- **Task brief**: Look through the data below for the line with "g = (Cp * SF_t" and the line with "g_star = g_t_list[min_index]", then output those two and all lines in between, exactly as written.

[Before-and-after change records]
↓↓↓

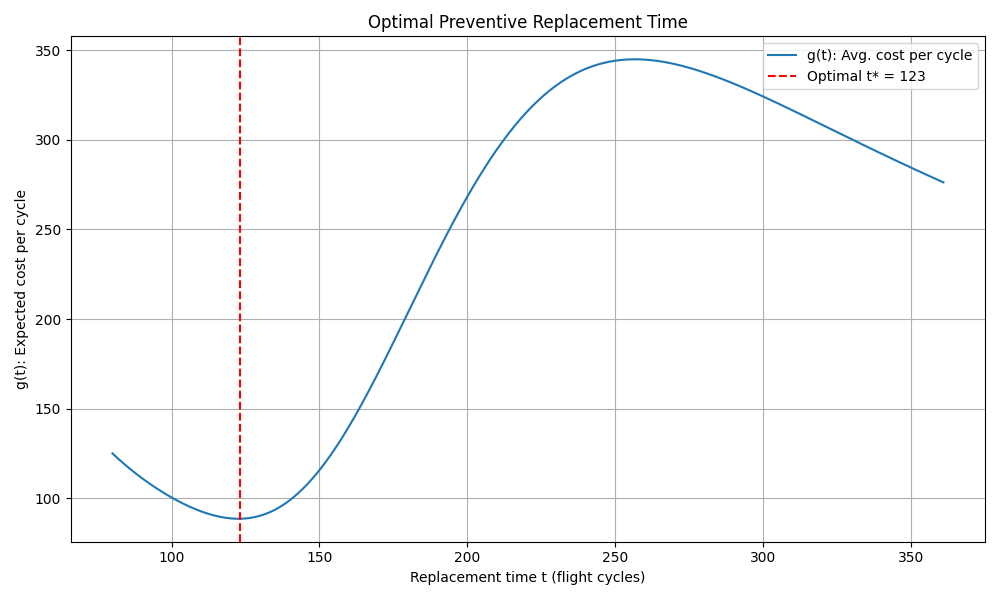
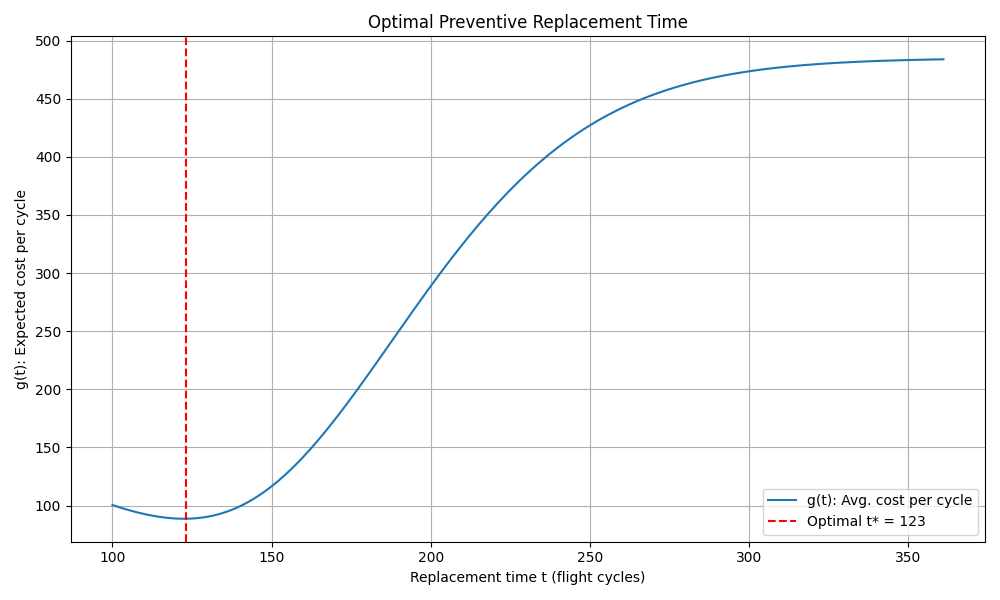
final plots die in het report staan voor deel 1

diff --git a/main.py b/main.py
@@ -3,16 +3,11 @@ import numpy as np
 import pandas as pd
 from reliability.Fitters import Fit_Weibull_2P, Fit_Exponential_1P, Fit_Lognormal_2P, Fit_Normal_2P
 from reliability.Distributions import Weibull_Distribution, Exponential_Distribution, Lognormal_Distribution, Normal_Distribution
-from import_data import df_test, df_train, operational_condition_names, sensor_names
-from numpy import trapz
+from import_data import df_train
 
-################################
 
-# Part 1: Preventive Maintenance
-
-################################
-
-#Extract lifetimes and get fitters
+#lifetimes uit de training data halen
+# distributions fitten op de lifetimes
 
 lifetimes = df_train.groupby("engine")["cycle"].max().values
 
@@ -23,7 +18,7 @@ fitters = {
     "Normal_2P": Fit_Normal_2P(failures=lifetimes, show_probability_plot=False),
 }
 
-# Plotting the fitted distributions
+# histogram plotten met de fitted distributions
 x = np.linspace(min(lifetimes), max(lifetimes), 1000)
 
 for name, fit in fitters.items():
@@ -53,8 +48,9 @@ plt.savefig("pdf_fit_comparison.png")
 plt.close()
 
 
-# Determine the best distribution
-# check both AIC and BIC values
+# AIC en BIC vergelijken 
+# dit was eigenlijk al gedaan in de fitters, daar hebben we ook de log-likelidhood en AD tests
+#maarja nu krijgen we ook de bic en aic allemaal in een keer
 best_fit_name = None
 best_fit_aic = float("inf")
 best_fit = None
@@ -69,14 +65,9 @@ for name, fitter in fitters.items():
         best_fit_name = name
         best_fit = fitter
 
-print("\nBest distribution based on AIC:")
-print(best_fit_name)
-for attr in dir(best_fit):
-    if not attr.startswith("_") and isinstance(getattr(best_fit, attr), (int, float)):
-        print(f"  {attr} = {getattr(best_fit, attr)}")
+print(f"\nBest distribution based on AIC:{ best_fit_name}")
 
-
-print("\n Comparison based on BIC values:")
+print("\n Comparison of BIC values:")
 best_fit_bic_name = None
 best_fit_bic_value = float("inf")
 for name, fitter in fitters.items():
@@ -88,7 +79,7 @@ for name, fitter in fitters.items():
 
 print(f"\nBest distribution based on BIC: {best_fit_bic_name}")
 
-# Hazard Function Calculation
+# Hazard Function berekenen voor de beste fit
 if best_fit_name == "Weibull_2P":
     best_dist = Weibull_Distribution(alpha=best_fit.alpha, beta=best_fit.beta)
 elif best_fit_name == "Exponential_1P":
@@ -98,11 +89,12 @@ elif best_fit_name == "Lognormal_2P":
 elif best_fit_name == "Normal_2P":
     best_dist = Normal_Distribution(mu=best_fit.mu, sigma=best_fit.sigma)
 
-
+# hazard functie iets eerder berekenen dan bij de histogram
+x = np.linspace(100, max(lifetimes), 1000)
 pdf_vals = best_dist.PDF(x)
-sf_vals = best_dist.SF(x)
+sf_vals = best_dist.SF(x) # SF = 1-F(x)
 hazard_vals =  pdf_vals / sf_vals
-
+# en plotten hazard functie
 plt.figure(figsize=(10, 6))
 plt.plot(x, hazard_vals, label=f"{best_fit_name} Hazard")
 plt.title(f"Hazard Function of {best_fit_name}")
@@ -116,31 +108,30 @@ plt.savefig("hazard_function.png")
 plt.close()
 
 
-# Cost Analysis for Preventive Maintenance
+# Average Cost per Cycle berekenen
 Cp = 10000 # cost prevent
 Cf = 100000 # cost fail
 t_range =  np.arange(100, max(lifetimes), 1)
 S_t = best_dist.SF(t_range)
-from numpy import trapz, linspace, array
-
 g_t_list = []
-t_range = np.arange(100, max(lifetimes), 1)
 
-
+#gt berekenen voor elke t
 for i, t in enumerate(t_range):
-    u_vals = linspace(0, t, 500)
+    u_vals = np.linspace(0, t, 500)
     s_vals = best_dist.SF(u_vals, show_plot=False)
-    e_time = trapz(s_vals, u_vals)
+    e_time = np.trapezoid(s_vals, u_vals)
 
     SF_t = S_t[i]
     g = (Cp * SF_t + Cf * (1 - SF_t)) / e_time
     g_t_list.append(g)
 
+# minimum g(t) vinden
 min_index = np.argmin(g_t_list)
 t_star = t_range[min_index]
 g_star = g_t_list[min_index]
-print(f"Optimal replacement time t* = {t_star} with minimum cost g(t*) = {g_star}")
+print(f"Optimal replacement time t*= {t_star} with minimum cost g(t*) = {g_star}")
 
+#plotten van g(t) en t*
 plt.figure(figsize=(10, 6))
 plt.plot(t_range, g_t_list, label='g(t): Avg. cost per cycle')
 plt.axvline(t_star, color='r', linestyle='--', label=f'Optimal t* = {t_star}')
@@ -153,3 +144,12 @@ plt.tight_layout()
 #plt.show()
 plt.savefig("g_of_t_cost_curve.png")
 plt.close()
+
+
+print("Nog wat dubbel checks van dingen")
+print(np.mean(lifetimes))
+print(np.exp(best_fit.mu)) #mean van distribution in de buurt van lifetimes mean
+print(f"cost average between 0 to t* ={g_star*t_star}")
+print(S_t[t_star-100])
+print(S_t[t_star-100]*10000 + (1 - S_t[t_star-100]) * 100000)  
+# kosten average lijken te kloppen met de g(t) kosten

↑↑↑

- **Completed exercise**:
     g = (Cp * SF_t + Cf * (1 - SF_t)) / e_time
     g_t_list.append(g)
 
+# minimum g(t) vinden
 min_index = np.argmin(g_t_list)
 t_star = t_range[min_index]
 g_star = g_t_list[min_index]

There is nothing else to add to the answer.